Lebanon probably hasn’t paid too much attention to 4G iPhones, as the country just got 3G capability nationwide this week.

The new network should make Lebanon a more attractive destination for investment. It still has to get over the whole being a puppet of Syria and constant tension with Israel things, but this can only help — especially since Iraq and Syria are the only other 3G networks in the region.

The Middle East and Africa as a region had just 7 percent 3G cellphone penetration in 2009, one of the worst regions in the world for cellphone service. That number is expected to grow to 35 percent in 2014.

The Middle East has been a little slower than many regions on communications technology, but it is trending toward modernization. More Middle Eastern residents have cellphones than ever before, and it is one of the fastest growing regions for cellphone adoption.

Lack of economic diversity certainly has played a role in the Middle East’s slow adjustment to 3G. With so much of the Middle East dependent on the oil industry, there was little incentive for governments to make that investment because the oil industry could get along fine without it. Everyone needs oil, and production efficiency isn’t a big concern for buyers.

The 3G technology also could help protest movements, if Lebanese feel so inclined to join other Arab nations. Faster and more reliable communications technology would make Twitter even more viable.

From the Lebanon Daily Star:

The state-owned GSM operator is set to launch one of the latest versions of the 3G technologies, 3.9G, granting users Internet speeds of up to 170 MB per second, more than a 100 times maximum bandwidths of current 2G networks.

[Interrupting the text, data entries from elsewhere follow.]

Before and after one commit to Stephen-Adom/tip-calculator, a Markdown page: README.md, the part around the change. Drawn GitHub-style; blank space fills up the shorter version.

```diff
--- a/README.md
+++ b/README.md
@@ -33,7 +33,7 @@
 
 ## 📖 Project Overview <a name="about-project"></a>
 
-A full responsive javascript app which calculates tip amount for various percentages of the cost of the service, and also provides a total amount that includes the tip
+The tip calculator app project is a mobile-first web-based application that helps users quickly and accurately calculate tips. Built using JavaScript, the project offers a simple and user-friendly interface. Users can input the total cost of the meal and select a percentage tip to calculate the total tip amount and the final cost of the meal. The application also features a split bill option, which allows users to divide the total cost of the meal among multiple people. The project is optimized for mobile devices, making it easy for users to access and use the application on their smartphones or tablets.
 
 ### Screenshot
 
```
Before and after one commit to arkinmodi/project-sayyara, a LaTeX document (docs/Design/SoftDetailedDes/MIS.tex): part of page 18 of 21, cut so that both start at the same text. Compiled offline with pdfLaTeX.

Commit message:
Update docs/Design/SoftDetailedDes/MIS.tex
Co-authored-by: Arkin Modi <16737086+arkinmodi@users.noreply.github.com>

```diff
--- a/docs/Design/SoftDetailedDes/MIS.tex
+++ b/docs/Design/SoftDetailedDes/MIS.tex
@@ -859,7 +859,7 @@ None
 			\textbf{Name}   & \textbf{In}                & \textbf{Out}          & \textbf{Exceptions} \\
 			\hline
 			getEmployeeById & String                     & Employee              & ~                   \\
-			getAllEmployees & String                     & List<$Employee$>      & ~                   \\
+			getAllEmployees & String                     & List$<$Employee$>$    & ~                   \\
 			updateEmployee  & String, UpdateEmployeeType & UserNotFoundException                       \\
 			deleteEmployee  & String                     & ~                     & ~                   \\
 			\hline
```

This is like bringing Lebanon out of the cellphone stone age. That alone should make it a more attractive place for business. It has the aforementioned shaky governance and political atmosphere issues to overcome, which will definitely inhibit investment. Still, businesses couldn’t have liked the idea of operating in a rapid-paced global world on a 2G network. This will certainly pay off.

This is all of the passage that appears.